Outlined its views in a new regulatory bulletin
The Massachusetts Division of Insurance issued a new bulletin today on the alleged abuses regarding Certificate of Insurances in order to highlight their purpose and correct use. In the bulletin, the Division of Insurance states that it “…has been informed, however, that some insurance companies and insurance producers are being asked to provide certificates of insurance that purport to amend, extend, or otherwise alter the terms on insurance provided by the underlying policy.” The Division goes on to state that the purpose of their bulletin is “…to advise insurers and insurance producers that certificates of insurance are not the proper method by which to amend a policy, that amending such certificates of insurance may create errors and omissions exposure, and that this activity may violate the Massachusetts insurance laws.” Certificates of insurance are summaries of insurance policies, including liability limits and are used to provide that information to insureds or third parties as proof of coverage rather than sending the actual policy.

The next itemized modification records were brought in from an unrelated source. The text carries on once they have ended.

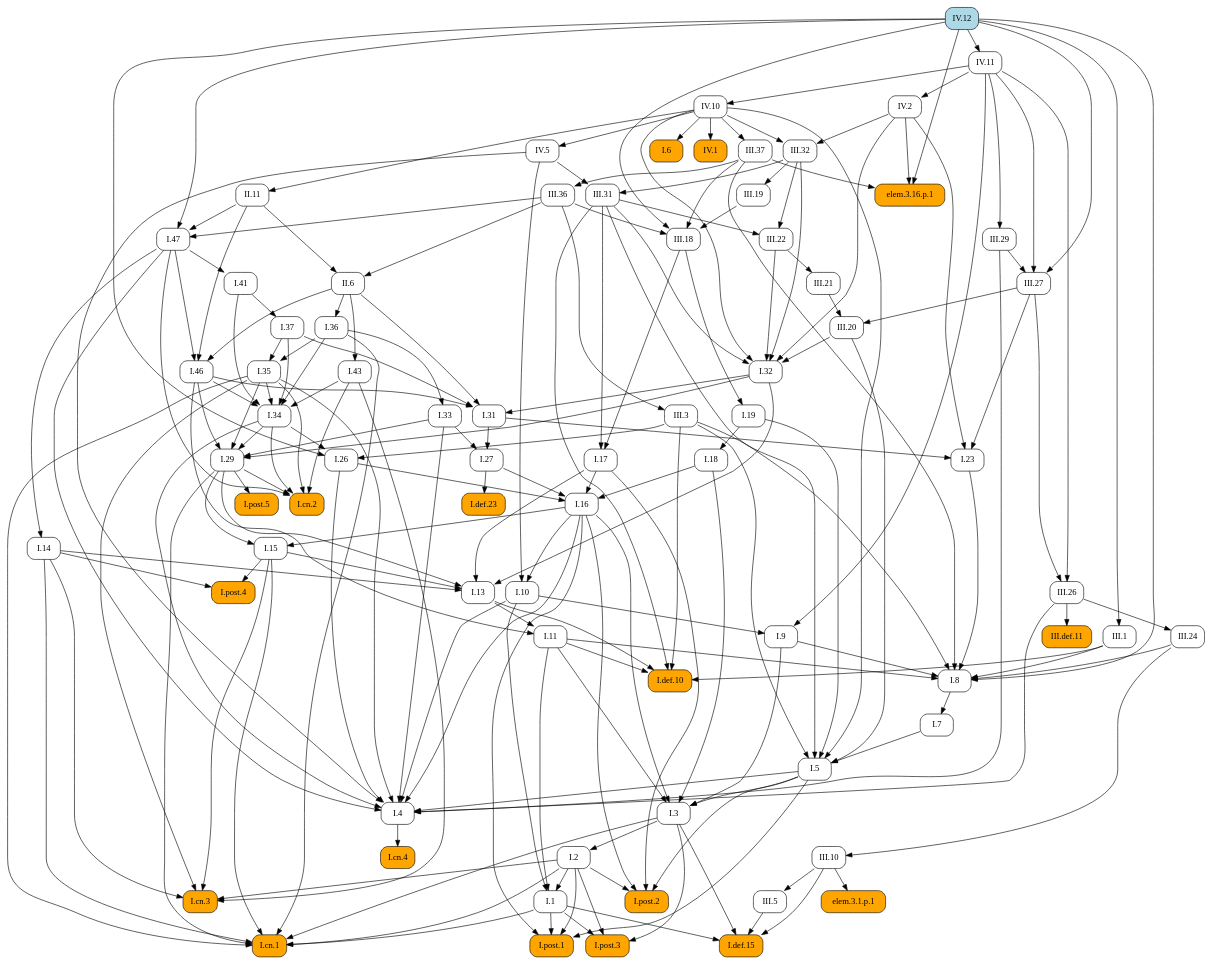
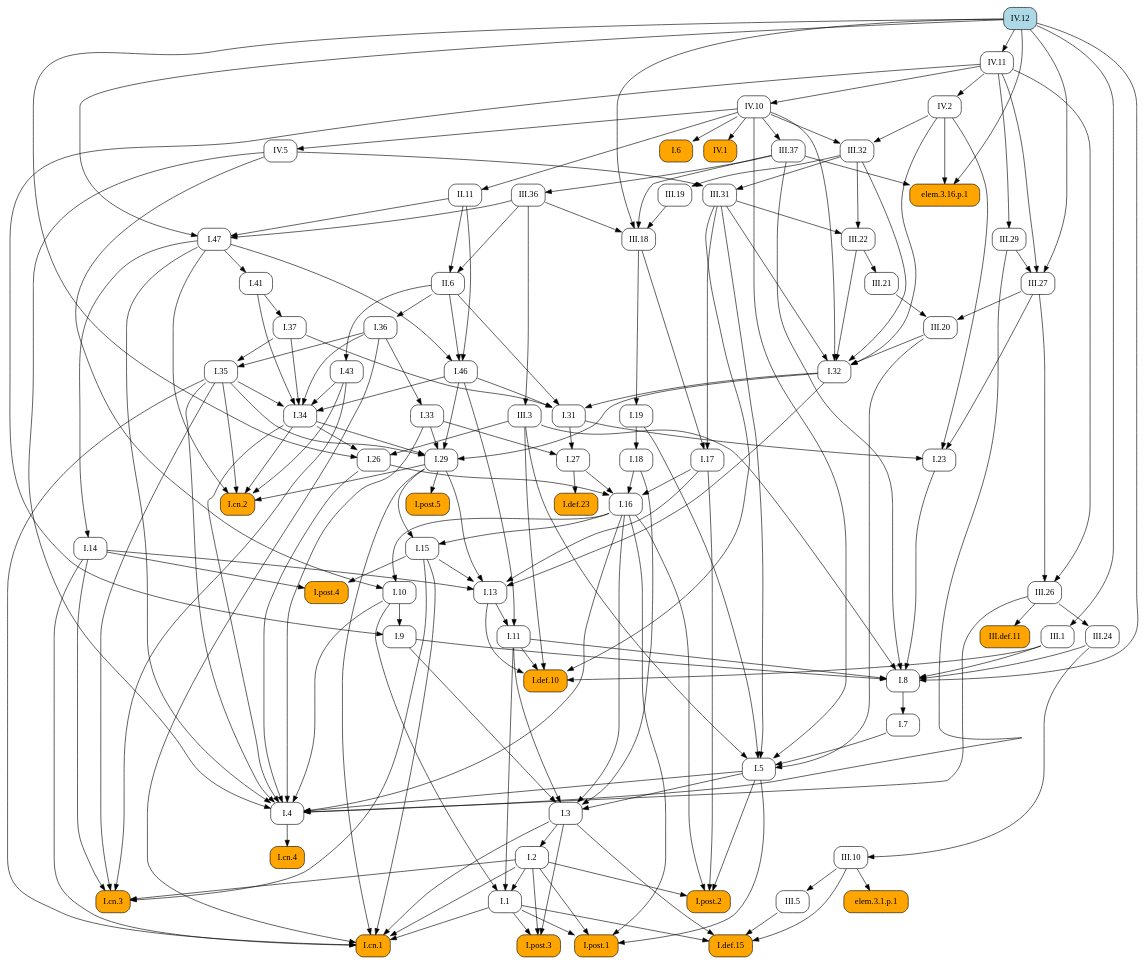
The diagram in docsrc/elements2/IV/12/index.rst (geometor/elements), drawn with Graphviz before and after one commit. The commit also changed other lines of this file and 409 other files, not shown here.

First line of the commit message:
feat: Add image cropping and graphic extraction script

```diff
--- a/docsrc/elements2/IV/12/index.rst
+++ b/docsrc/elements2/IV/12/index.rst
@@ -146,79 +146,88 @@
    digraph {
      rankdir="TB";
      node [shape=box, style=rounded];
+     "III.18" [URL="/elements2/III/18/", target="_top"];
+     "I.31" [URL="/elements2/I/31/", target="_top"];
+     "I.41" [URL="/elements2/I/41/", target="_top"];
      "I.8" [URL="/elements2/I/8/", target="_top"];
+     "I.15" [URL="/elements2/I/15/", target="_top"];
+     "I.47" [URL="/elements2/I/47/", target="_top"];
+     "III.36" [URL="/elements2/III/36/", target="_top"];
+     "I.26" [URL="/elements2/I/26/", target="_top"];
+     "I.cn.1" [style="rounded,filled", fillcolor=orange, URL="/elements2/I/cn.1/", target="_top"];
+     "elem.3.16.p.1" [style="rounded,filled", fillcolor=orange];
+     "IV.5" [URL="/elements2/IV/5/", target="_top"];
+     "I.16" [URL="/elements2/I/16/", target="_top"];
+     "I.35" [URL="/elements2/I/35/", target="_top"];
+     "I.34" [URL="/elements2/I/34/", target="_top"];
+     "IV.11" [URL="/elements2/IV/11/", target="_top"];
+     "I.33" [URL="/elements2/I/33/", target="_top"];
+     "III.29" [URL="/elements2/III/29/", target="_top"];
+     "III.19" [URL="/elements2/III/19/", target="_top"];
+     "I.def.15" [style="rounded,filled", fillcolor=orange, URL="/elements2/I/def.15/", target="_top"];
      "I.46" [URL="/elements2/I/46/", target="_top"];
-     "III.36" [URL="/elements2/III/36/", target="_top"];
+     "I.19" [URL="/elements2/I/19/", target="_top"];
+     "I.11" [URL="/elements2/I/11/", target="_top"];
+     "III.22" [URL="/elements2/III/22/", target="_top"];
+     "I.14" [URL="/elements2/I/14/", target="_top"];
+     "III.21" [URL="/elements2/III/21/", target="_top"];
+     "I.cn.3" [style="rounded,filled", fillcolor=orange, URL="/elements2/I/cn.3/", target="_top"];
+     "III.24" [URL="/elements2/III/24/", target="_top"];
+     "III.3" [URL="/elements2/III/3/", target="_top"];
+     "III.37" [URL="/elements2/III/37/", target="_top"];
+     "I.9" [URL="/elements2/I/9/", target="_top"];
+     "I.29" [URL="/elements2/I/29/", target="_top"];
      "I.36" [URL="/elements2/I/36/", target="_top"];
-     "IV.5" [URL="/elements2/IV/5/", target="_top"];
+     "I.post.1" [style="rounded,filled", fillcolor=orange, URL="/elements2/I/post.1/", target="_top"];
+     "I.27" [URL="/elements2/I/27/", target="_top"];
+     "IV.2" [URL="/elements2/IV/2/", target="_top"];
+     "I.post.4" [style="rounded,filled", fillcolor=orange, URL="/elements2/I/post.4/", target="_top"];
+     "I.cn.2" [style="rounded,filled", fillcolor=orange, URL="/elements2/I/cn.2/", target="_top"];
+     "I.cn.4" [style="rounded,filled", fillcolor=orange, URL="/elements2/I/cn.4/", target="_top"];
+     "III.1" [URL="/elements2/III/1/", target="_top"];
+     "I.37" [URL="/elements2/I/37/", target="_top"];
+     "I.43" [URL="/elements2/I/43/", target="_top"];
+     "I.5" [URL="/elements2/I/5/", target="_top"];
+     "I.17" [URL="/elements2/I/17/", target="_top"];
+     "I.32" [URL="/elements2/I/32/", target="_top"];
+     "II.11" [URL="/elements2/II/11/", target="_top"];
+     "I.7" [URL="/elements2/I/7/", target="_top"];
+     "I.23" [URL="/elements2/I/23/", target="_top"];
+     "elem.3.1.p.1" [style="rounded,filled", fillcolor=orange];
+     "III.26" [URL="/elements2/III/26/", target="_top"];
+     "III.20" [URL="/elements2/III/20/", target="_top"];
+     "IV.10" [URL="/elements2/IV/10/", target="_top"];
+     "IV.12" [style="rounded,filled", fillcolor=lightblue, URL="/elements2/IV/12/", target="_top"];
+     "I.6" [style="rounded,filled", fillcolor=orange, URL="/elements2/I/6/", target="_top"];
+     "III.27" [URL="/elements2/III/27/", target="_top"];
+     "III.31" [URL="/elements2/III/31/", target="_top"];
+     "I.def.10" [style="rounded,filled", fillcolor=orange, URL="/elements2/I/def.10/", target="_top"];
+     "I.18" [URL="/elements2/I/18/", target="_top"];
+     "I.def.23" [style="rounded,filled", fillcolor=orange, URL="/elements2/I/def.23/", target="_top"];
+     "III.5" [URL="/elements2/III/5/", target="_top"];
      "I.post.5" [style="rounded,filled", fillcolor=orange, URL="/elements2/I/post.5/", target="_top"];
-     "III.29" [URL="/elements2/III/29/", target="_top"];
-     "I.def.10" [style="rounded,filled", fillcolor=orange, URL="/elements2/I/def.10/", target="_top"];
-     "I.cn.2" [style="rounded,filled", fillcolor=orange, URL="/elements2/I/cn.2/", target="_top"];
-     "II.11" [URL="/elements2/II/11/", target="_top"];
-     "III.31" [URL="/elements2/III/31/", target="_top"];
-     "I.31" [URL="/elements2/I/31/", target="_top"];
-     "I.43" [URL="/elements2/I/43/", target="_top"];
+     "I.3" [URL="/elements2/I/3/", target="_top"];
+     "I.10" [URL="/elements2/I/10/", target="_top"];
+     "I.13" [URL="/elements2/I/13/", target="_top"];
+     "I.4" [URL="/elements2/I/4/", target="_top"];
+     "I.post.3" [style="rounded,filled", fillcolor=orange, URL="/elements2/I/post.3/", target="_top"];
+     "III.32" [URL="/elements2/III/32/", target="_top"];
+     "I.2" [URL="/elements2/I/2/", target="_top"];
+     "III.10" [URL="/elements2/III/10/", target="_top"];
+     "II.6" [URL="/elements2/II/6/", target="_top"];
+     "III.def.11" [style="rounded,filled", fillcolor=orange, URL="/elements2/III/def.11/", target="_top"];
+     "I.1" [URL="/elements2/I/1/", target="_top"];
+     "IV.1" [style="rounded,filled", fillcolor=orange, URL="/elements2/IV/1/", target="_top"];
      "I.post.2" [style="rounded,filled", fillcolor=orange, URL="/elements2/I/post.2/", target="_top"];
-     "III.24" [URL="/elements2/III/24/", target="_top"];
-     "I.def.23" [style="rounded,filled", fillcolor=orange, URL="/elements2/I/def.23/", target="_top"];
-     "I.26" [URL="/elements2/I/26/", target="_top"];
-     "I.19" [URL="/elements2/I/19/", target="_top"];
-     "I.cn.3" [style="rounded,filled", fillcolor=orange, URL="/elements2/I/cn.3/", target="_top"];
-     "IV.1" [style="rounded,filled", fillcolor=orange, URL="/elements2/IV/1/", target="_top"];
-     "III.5" [URL="/elements2/III/5/", target="_top"];
-     "III.20" [URL="/elements2/III/20/", target="_top"];
-     "III.26" [URL="/elements2/III/26/", target="_top"];
-     "elem.3.1.p.1" [style="rounded,filled", fillcolor=orange];
-     "I.18" [URL="/elements2/I/18/", target="_top"];
-     "I.41" [URL="/elements2/I/41/", target="_top"];
-     "I.35" [URL="/elements2/I/35/", target="_top"];
-     "II.6" [URL="/elements2/II/6/", target="_top"];
-     "I.27" [URL="/elements2/I/27/", target="_top"];
-     "III.18" [URL="/elements2/III/18/", target="_top"];
-     "I.4" [URL="/elements2/I/4/", target="_top"];
-     "I.15" [URL="/elements2/I/15/", target="_top"];
-     "I.34" [URL="/elements2/I/34/", target="_top"];
-     "I.post.3" [style="rounded,filled", fillcolor=orange, URL="/elements2/I/post.3/", target="_top"];
-     "I.32" [URL="/elements2/I/32/", target="_top"];
-     "IV.12" [style="rounded,filled", fillcolor=lightblue, URL="/elements2/IV/12/", target="_top"];
-     "III.27" [URL="/elements2/III/27/", target="_top"];
-     "I.47" [URL="/elements2/I/47/", target="_top"];
-     "I.14" [URL="/elements2/I/14/", target="_top"];
-     "I.post.1" [style="rounded,filled", fillcolor=orange, URL="/elements2/I/post.1/", target="_top"];
-     "I.33" [URL="/elements2/I/33/", target="_top"];
-     "I.5" [URL="/elements2/I/5/", target="_top"];
-     "III.37" [URL="/elements2/III/37/", target="_top"];
-     "III.3" [URL="/elements2/III/3/", target="_top"];
-     "III.22" [URL="/elements2/III/22/", target="_top"];
-     "elem.3.16.p.1" [style="rounded,filled", fillcolor=orange];
-     "I.def.15" [style="rounded,filled", fillcolor=orange, URL="/elements2/I/def.15/", target="_top"];
-     "I.11" [URL="/elements2/I/11/", target="_top"];
-     "III.def.11" [style="rounded,filled", fillcolor=orange, URL="/elements2/III/def.11/", target="_top"];
-     "I.3" [URL="/elements2/I/3/", target="_top"];
-     "III.10" [URL="/elements2/III/10/", target="_top"];
-     "IV.11" [URL="/elements2/IV/11/", target="_top"];
-     "IV.2" [URL="/elements2/IV/2/", target="_top"];
-     "I.6" [style="rounded,filled", fillcolor=orange, URL="/elements2/I/6/", target="_top"];
-     "I.1" [URL="/elements2/I/1/", target="_top"];
-     "I.cn.4" [style="rounded,filled", fillcolor=orange, URL="/elements2/I/cn.4/", target="_top"];
-     "III.21" [URL="/elements2/III/21/", target="_top"];
-     "I.7" [URL="/elements2/I/7/", target="_top"];
-     "I.17" [URL="/elements2/I/17/", target="_top"];
-     "I.9" [URL="/elements2/I/9/", target="_top"];
-     "III.32" [URL="/elements2/III/32/", target="_top"];
-     "I.cn.1" [style="rounded,filled", fillcolor=orange, URL="/elements2/I/cn.1/", target="_top"];
-     "I.29" [URL="/elements2/I/29/", target="_top"];
-     "I.16" [URL="/elements2/I/16/", target="_top"];
-     "I.post.4" [style="rounded,filled", fillcolor=orange, URL="/elements2/I/post.4/", target="_top"];
-     "IV.10" [URL="/elements2/IV/10/", target="_top"];
-     "I.13" [URL="/elements2/I/13/", target="_top"];
-     "III.19" [URL="/elements2/III/19/", target="_top"];
-     "I.2" [URL="/elements2/I/2/", target="_top"];
-     "I.37" [URL="/elements2/I/37/", target="_top"];
-     "III.1" [URL="/elements2/III/1/", target="_top"];
-     "I.10" [URL="/elements2/I/10/", target="_top"];
-     "I.23" [URL="/elements2/I/23/", target="_top"];
+     "III.19" -> "III.18";
+     "III.36" -> "III.18";
+     "III.37" -> "III.18";
+     "IV.12" -> "III.18";
+     "I.32" -> "I.31";
+     "I.37" -> "I.31";
+     "I.46" -> "I.31";
+     "II.6" -> "I.31";
+     "I.47" -> "I.41";
      "I.9" -> "I.8";
      "I.11" -> "I.8";
      "I.23" -> "I.8";
@@ -227,66 +236,143 @@
      "III.24" -> "I.8";
      "III.37" -> "I.8";
      "IV.12" -> "I.8";
+     "I.16" -> "I.15";
+     "I.29" -> "I.15";
+     "II.11" -> "I.47";
+     "III.36" -> "I.47";
+     "IV.12" -> "I.47";
+     "III.37" -> "III.36";
+     "I.34" -> "I.26";
+     "III.3" -> "I.26";
+     "IV.12" -> "I.26";
+     "I.1" -> "I.cn.1";
+     "I.2" -> "I.cn.1";
+     "I.3" -> "I.cn.1";
+     "I.14" -> "I.cn.1";
+     "I.15" -> "I.cn.1";
+     "I.29" -> "I.cn.1";
+     "I.35" -> "I.cn.1";
+     "I.36" -> "I.cn.1";
+     "III.37" -> "elem.3.16.p.1";
+     "IV.2" -> "elem.3.16.p.1";
+     "IV.12" -> "elem.3.16.p.1";
+     "IV.10" -> "IV.5";
+     "I.17" -> "I.16";
+     "I.18" -> "I.16";
+     "I.26" -> "I.16";
+     "I.27" -> "I.16";
+     "I.36" -> "I.35";
+     "I.37" -> "I.35";
+     "I.35" -> "I.34";
+     "I.36" -> "I.34";
+     "I.37" -> "I.34";
+     "I.41" -> "I.34";
+     "I.43" -> "I.34";
+     "I.46" -> "I.34";
+     "IV.12" -> "IV.11";
+     "I.36" -> "I.33";
+     "IV.11" -> "III.29";
+     "III.32" -> "III.19";
+     "I.1" -> "I.def.15";
+     "I.3" -> "I.def.15";
+     "III.5" -> "I.def.15";
+     "III.10" -> "I.def.15";
      "I.47" -> "I.46";
      "II.6" -> "I.46";
      "II.11" -> "I.46";
-     "III.37" -> "III.36";
+     "III.18" -> "I.19";
+     "I.13" -> "I.11";
+     "I.46" -> "I.11";
+     "III.31" -> "III.22";
+     "III.32" -> "III.22";
+     "I.47" -> "I.14";
+     "III.22" -> "III.21";
+     "I.2" -> "I.cn.3";
+     "I.14" -> "I.cn.3";
+     "I.15" -> "I.cn.3";
+     "I.35" -> "I.cn.3";
+     "I.43" -> "I.cn.3";
+     "III.26" -> "III.24";
+     "III.36" -> "III.3";
+     "IV.10" -> "III.37";
+     "I.10" -> "I.9";
+     "IV.11" -> "I.9";
+     "I.32" -> "I.29";
+     "I.33" -> "I.29";
+     "I.34" -> "I.29";
+     "I.35" -> "I.29";
+     "I.46" -> "I.29";
      "II.6" -> "I.36";
-     "IV.10" -> "IV.5";
-     "I.29" -> "I.post.5";
-     "IV.11" -> "III.29";
+     "I.1" -> "I.post.1";
+     "I.2" -> "I.post.1";
+     "I.5" -> "I.post.1";
+     "I.16" -> "I.post.1";
+     "I.31" -> "I.27";
+     "I.33" -> "I.27";
+     "IV.11" -> "IV.2";
+     "I.14" -> "I.post.4";
+     "I.15" -> "I.post.4";
+     "I.29" -> "I.cn.2";
+     "I.34" -> "I.cn.2";
+     "I.35" -> "I.cn.2";
+     "I.43" -> "I.cn.2";
+     "I.47" -> "I.cn.2";
+     "I.4" -> "I.cn.4";
+     "IV.12" -> "III.1";
+     "I.41" -> "I.37";
+     "II.6" -> "I.43";
+     "I.7" -> "I.5";
+     "I.19" -> "I.5";
+     "III.3" -> "I.5";
+     "III.20" -> "I.5";
+     "III.31" -> "I.5";
+     "IV.10" -> "I.5";
+     "III.18" -> "I.17";
+     "III.31" -> "I.17";
+     "III.20" -> "I.32";
+     "III.22" -> "I.32";
+     "III.31" -> "I.32";
+     "III.32" -> "I.32";
+     "IV.2" -> "I.32";
+     "IV.10" -> "I.32";
+     "IV.10" -> "II.11";
+     "I.8" -> "I.7";
+     "I.31" -> "I.23";
+     "III.27" -> "I.23";
+     "IV.2" -> "I.23";
+     "III.10" -> "elem.3.1.p.1";
+     "III.27" -> "III.26";
+     "IV.11" -> "III.26";
+     "III.21" -> "III.20";
+     "III.27" -> "III.20";
+     "IV.11" -> "IV.10";
+     "IV.10" -> "I.6";
+     "III.29" -> "III.27";
+     "IV.11" -> "III.27";
+     "IV.12" -> "III.27";
+     "III.32" -> "III.31";
+     "IV.5" -> "III.31";
      "I.11" -> "I.def.10";
      "I.13" -> "I.def.10";
      "III.1" -> "I.def.10";
      "III.3" -> "I.def.10";
      "III.31" -> "I.def.10";
-     "I.29" -> "I.cn.2";
-     "I.34" -> "I.cn.2";
-     "I.35" -> "I.cn.2";
-     "I.43" -> "I.cn.2";
-     "I.47" -> "I.cn.2";
-     "IV.10" -> "II.11";
-     "III.32" -> "III.31";
-     "IV.5" -> "III.31";
-     "I.32" -> "I.31";
-     "I.37" -> "I.31";
-     "I.46" -> "I.31";
-     "II.6" -> "I.31";
-     "II.6" -> "I.43";
-     "I.2" -> "I.post.2";
-     "I.5" -> "I.post.2";
-     "I.16" -> "I.post.2";
-     "I.17" -> "I.post.2";
-     "III.26" -> "III.24";
+     "I.19" -> "I.18";
      "I.27" -> "I.def.23";
-     "I.34" -> "I.26";
-     "III.3" -> "I.26";
-     "IV.12" -> "I.26";
-     "III.18" -> "I.19";
-     "I.2" -> "I.cn.3";
-     "I.14" -> "I.cn.3";
-     "I.15" -> "I.cn.3";
-     "I.35" -> "I.cn.3";
-     "I.43" -> "I.cn.3";
-     "IV.10" -> "IV.1";
      "III.10" -> "III.5";
-     "III.21" -> "III.20";
-     "III.27" -> "III.20";
-     "III.27" -> "III.26";
-     "IV.11" -> "III.26";
-     "III.10" -> "elem.3.1.p.1";
-     "I.19" -> "I.18";
-     "I.47" -> "I.41";
-     "I.36" -> "I.35";
-     "I.37" -> "I.35";
-     "II.11" -> "II.6";
-     "III.36" -> "II.6";
-     "I.31" -> "I.27";
-     "I.33" -> "I.27";
-     "III.19" -> "III.18";
-     "III.36" -> "III.18";
-     "III.37" -> "III.18";
-     "IV.12" -> "III.18";
+     "I.29" -> "I.post.5";
+     "I.5" -> "I.3";
+     "I.9" -> "I.3";
+     "I.11" -> "I.3";
+     "I.16" -> "I.3";
+     "I.18" -> "I.3";
+     "I.16" -> "I.10";
+     "IV.5" -> "I.10";
+     "I.14" -> "I.13";
+     "I.15" -> "I.13";
+     "I.17" -> "I.13";
+     "I.29" -> "I.13";
+     "I.32" -> "I.13";
      "I.5" -> "I.4";
      "I.10" -> "I.4";
      "I.16" -> "I.4";
@@ -298,108 +384,22 @@
      "III.26" -> "I.4";
      "III.29" -> "I.4";
      "IV.5" -> "I.4";
-     "I.16" -> "I.15";
-     "I.29" -> "I.15";
-     "I.35" -> "I.34";
-     "I.36" -> "I.34";
-     "I.37" -> "I.34";
-     "I.41" -> "I.34";
-     "I.43" -> "I.34";
-     "I.46" -> "I.34";
      "I.1" -> "I.post.3";
      "I.2" -> "I.post.3";
      "I.3" -> "I.post.3";
-     "III.20" -> "I.32";
-     "III.22" -> "I.32";
-     "III.31" -> "I.32";
-     "III.32" -> "I.32";
-     "IV.2" -> "I.32";
-     "IV.10" -> "I.32";
-     "III.29" -> "III.27";
-     "IV.11" -> "III.27";
-     "IV.12" -> "III.27";
-     "II.11" -> "I.47";
-     "III.36" -> "I.47";
-     "IV.12" -> "I.47";
-     "I.47" -> "I.14";
-     "I.1" -> "I.post.1";
-     "I.2" -> "I.post.1";
-     "I.5" -> "I.post.1";
-     "I.16" -> "I.post.1";
-     "I.36" -> "I.33";
-     "I.7" -> "I.5";
-     "I.19" -> "I.5";
-     "III.3" -> "I.5";
-     "III.20" -> "I.5";
-     "III.31" -> "I.5";
-     "IV.10" -> "I.5";
-     "IV.10" -> "III.37";
-     "III.36" -> "III.3";
-     "III.31" -> "III.22";
-     "III.32" -> "III.22";
-     "III.37" -> "elem.3.16.p.1";
-     "IV.2" -> "elem.3.16.p.1";
-     "IV.12" -> "elem.3.16.p.1";
-     "I.1" -> "I.def.15";
-     "I.3" -> "I.def.15";
-     "III.5" -> "I.def.15";
-     "III.10" -> "I.def.15";
-     "I.13" -> "I.11";
-     "I.46" -> "I.11";
+     "IV.2" -> "III.32";
+     "IV.10" -> "III.32";
+     "I.3" -> "I.2";
+     "III.24" -> "III.10";
+     "II.11" -> "II.6";
+     "III.36" -> "II.6";
      "III.26" -> "III.def.11";
-     "I.5" -> "I.3";
-     "I.9" -> "I.3";
-     "I.11" -> "I.3";
-     "I.16" -> "I.3";
-     "I.18" -> "I.3";
-     "III.24" -> "III.10";
-     "IV.12" -> "IV.11";
-     "IV.11" -> "IV.2";
-     "IV.10" -> "I.6";
      "I.2" -> "I.1";
      "I.10" -> "I.1";
      "I.11" -> "I.1";
-     "I.4" -> "I.cn.4";
-     "III.22" -> "III.21";
-     "I.8" -> "I.7";
-     "III.18" -> "I.17";
-     "III.31" -> "I.17";
-     "I.10" -> "I.9";
-     "IV.11" -> "I.9";
-     "IV.2" -> "III.32";
-     "IV.10" -> "III.32";
-     "I.1" -> "I.cn.1";
-     "I.2" -> "I.cn.1";
-     "I.3" -> "I.cn.1";
-     "I.14" -> "I.cn.1";
-     "I.15" -> "I.cn.1";
-     "I.29" -> "I.cn.1";
-     "I.35" -> "I.cn.1";
-     "I.36" -> "I.cn.1";
-     "I.32" -> "I.29";
-     "I.33" -> "I.29";
-     "I.34" -> "I.29";
-     "I.35" -> "I.29";
-     "I.46" -> "I.29";
-     "I.17" -> "I.16";
-     "I.18" -> "I.16";
-     "I.26" -> "I.16";
-     "I.27" -> "I.16";
-     "I.14" -> "I.post.4";
-     "I.15" -> "I.post.4";
-     "IV.11" -> "IV.10";
-     "I.14" -> "I.13";
-     "I.15" -> "I.13";
-     "I.17" -> "I.13";
-     "I.29" -> "I.13";
-     "I.32" -> "I.13";
-     "III.32" -> "III.19";
-     "I.3" -> "I.2";
-     "I.41" -> "I.37";
-     "IV.12" -> "III.1";
-     "I.16" -> "I.10";
-     "IV.5" -> "I.10";
-     "I.31" -> "I.23";
-     "III.27" -> "I.23";
-     "IV.2" -> "I.23";
+     "IV.10" -> "IV.1";
+     "I.2" -> "I.post.2";
+     "I.5" -> "I.post.2";
+     "I.16" -> "I.post.2";
+     "I.17" -> "I.post.2";
    }
```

As the Division makes clear in its bulletin, Certificates of Insurance should never be confused with actual policies of insurance, and cannot be used to amend, extend or alter any insurance coverage of the underlying policy. MG.L. c. 175 §§2B and 192 require that all insurance policy forms, including riders, endorsements and applications designed to accompany a policy be filed with the Division of Insurance. As such, the Division warns, “When an insurer or insurance producer executes a certificate of insurance that attempts to do more than merely offer a synopsis or summary of the policy, the insurer or producer risks the creation of obligations that are not payable by the underlying policy.” An action such as this would be a violation of Massachusetts insurance laws, in particular, M.G.L. c. 175 §181 and M.G.L. c.176D §3(1)(a) which prohibit the misrepresentation of the terms or benefits of an insurance policy. The Division of Insurance also believes that changing a certification of insurance in the ways described above may also be a violation of M.G.L. c.176D §3(9)(a) which states that misrepresenting the “pertinent facts or insurance policy provisions relating to coverages at issue” may be considered an unfair claim settlement practice. Finally, the Division states that “…should the additional terms and conditions contained in the certificate of insurance be in conflict with or otherwise alter, the policy forms, riders, endorsements or applications the insurer has filed with the Division, the insurer and/or insurance producer may have violated M.G.L. c. 175 §2B by issuing, delivering or otherwise using a policy form that has not been filed with the Division.”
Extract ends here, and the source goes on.